### Goal of the exercise
The expected answer is a single number, namely how many lines in the data below hold the word "width".

BEGIN Dataset extract

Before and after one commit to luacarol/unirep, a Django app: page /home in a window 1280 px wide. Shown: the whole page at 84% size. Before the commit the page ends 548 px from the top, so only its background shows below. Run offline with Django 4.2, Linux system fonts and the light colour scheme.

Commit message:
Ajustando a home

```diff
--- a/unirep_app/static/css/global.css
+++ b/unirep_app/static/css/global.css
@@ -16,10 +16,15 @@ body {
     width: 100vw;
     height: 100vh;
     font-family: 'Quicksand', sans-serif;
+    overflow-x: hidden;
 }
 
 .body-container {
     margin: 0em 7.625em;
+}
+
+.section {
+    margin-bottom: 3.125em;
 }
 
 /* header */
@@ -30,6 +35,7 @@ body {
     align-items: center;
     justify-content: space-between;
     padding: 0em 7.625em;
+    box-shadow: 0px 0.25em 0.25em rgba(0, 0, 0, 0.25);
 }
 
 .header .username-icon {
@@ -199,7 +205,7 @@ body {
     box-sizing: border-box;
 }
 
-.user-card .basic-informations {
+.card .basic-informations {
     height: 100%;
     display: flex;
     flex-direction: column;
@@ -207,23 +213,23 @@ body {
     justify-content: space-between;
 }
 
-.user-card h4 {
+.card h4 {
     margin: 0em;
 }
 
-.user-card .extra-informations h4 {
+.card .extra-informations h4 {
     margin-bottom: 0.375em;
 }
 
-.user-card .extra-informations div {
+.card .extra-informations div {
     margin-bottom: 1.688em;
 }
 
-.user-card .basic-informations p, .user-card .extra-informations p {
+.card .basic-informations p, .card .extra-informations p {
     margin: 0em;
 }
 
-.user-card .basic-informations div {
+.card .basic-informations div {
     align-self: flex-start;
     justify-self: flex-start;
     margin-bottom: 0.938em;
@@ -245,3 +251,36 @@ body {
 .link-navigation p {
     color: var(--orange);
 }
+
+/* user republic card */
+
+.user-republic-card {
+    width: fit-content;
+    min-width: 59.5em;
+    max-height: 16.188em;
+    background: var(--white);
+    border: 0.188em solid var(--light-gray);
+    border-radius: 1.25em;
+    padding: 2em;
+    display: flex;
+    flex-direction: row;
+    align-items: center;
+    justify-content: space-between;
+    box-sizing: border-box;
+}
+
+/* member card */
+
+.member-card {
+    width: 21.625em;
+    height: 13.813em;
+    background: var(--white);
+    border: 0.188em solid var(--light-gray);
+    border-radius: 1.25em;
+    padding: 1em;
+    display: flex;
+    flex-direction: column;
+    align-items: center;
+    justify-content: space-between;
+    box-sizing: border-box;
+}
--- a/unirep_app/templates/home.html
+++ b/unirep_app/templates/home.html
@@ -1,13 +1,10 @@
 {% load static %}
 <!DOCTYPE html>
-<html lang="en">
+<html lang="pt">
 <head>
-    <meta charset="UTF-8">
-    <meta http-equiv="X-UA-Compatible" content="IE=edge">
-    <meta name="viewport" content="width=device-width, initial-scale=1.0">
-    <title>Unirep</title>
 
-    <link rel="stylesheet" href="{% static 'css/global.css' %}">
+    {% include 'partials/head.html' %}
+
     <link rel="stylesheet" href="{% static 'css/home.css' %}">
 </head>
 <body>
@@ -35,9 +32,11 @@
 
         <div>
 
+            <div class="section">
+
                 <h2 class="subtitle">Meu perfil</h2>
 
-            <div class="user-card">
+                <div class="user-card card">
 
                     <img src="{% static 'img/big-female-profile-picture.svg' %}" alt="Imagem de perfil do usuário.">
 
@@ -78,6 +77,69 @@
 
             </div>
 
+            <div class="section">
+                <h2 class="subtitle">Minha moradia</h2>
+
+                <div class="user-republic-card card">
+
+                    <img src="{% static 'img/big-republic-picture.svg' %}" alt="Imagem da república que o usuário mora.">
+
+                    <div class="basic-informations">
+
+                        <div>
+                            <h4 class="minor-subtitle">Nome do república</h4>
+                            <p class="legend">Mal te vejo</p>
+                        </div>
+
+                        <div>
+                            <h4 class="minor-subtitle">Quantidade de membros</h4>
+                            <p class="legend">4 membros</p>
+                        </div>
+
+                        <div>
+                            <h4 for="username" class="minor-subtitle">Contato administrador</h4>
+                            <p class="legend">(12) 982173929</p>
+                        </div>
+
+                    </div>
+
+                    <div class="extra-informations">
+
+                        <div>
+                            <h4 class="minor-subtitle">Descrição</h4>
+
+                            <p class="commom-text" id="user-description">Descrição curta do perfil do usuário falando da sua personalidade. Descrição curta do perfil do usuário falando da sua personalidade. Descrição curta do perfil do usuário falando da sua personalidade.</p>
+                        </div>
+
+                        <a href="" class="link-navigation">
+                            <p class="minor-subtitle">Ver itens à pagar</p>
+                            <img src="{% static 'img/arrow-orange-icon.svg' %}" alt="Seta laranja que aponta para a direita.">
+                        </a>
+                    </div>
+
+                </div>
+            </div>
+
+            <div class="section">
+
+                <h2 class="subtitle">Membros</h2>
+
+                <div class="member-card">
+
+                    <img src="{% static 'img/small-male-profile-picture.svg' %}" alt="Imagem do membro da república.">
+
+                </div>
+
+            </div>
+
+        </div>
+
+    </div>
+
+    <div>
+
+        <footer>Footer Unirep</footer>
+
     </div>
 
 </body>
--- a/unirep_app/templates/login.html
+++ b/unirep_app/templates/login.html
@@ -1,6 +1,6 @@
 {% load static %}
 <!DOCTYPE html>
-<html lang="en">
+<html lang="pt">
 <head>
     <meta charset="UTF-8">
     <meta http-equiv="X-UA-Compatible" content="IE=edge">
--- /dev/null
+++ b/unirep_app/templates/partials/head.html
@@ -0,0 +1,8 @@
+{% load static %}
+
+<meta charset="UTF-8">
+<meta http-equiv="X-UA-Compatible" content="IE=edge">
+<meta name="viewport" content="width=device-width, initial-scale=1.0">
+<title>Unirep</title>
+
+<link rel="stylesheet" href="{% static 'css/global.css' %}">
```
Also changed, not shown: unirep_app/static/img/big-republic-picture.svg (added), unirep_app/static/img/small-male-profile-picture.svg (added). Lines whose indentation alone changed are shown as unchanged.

END Dataset extract

### Reply to the task
6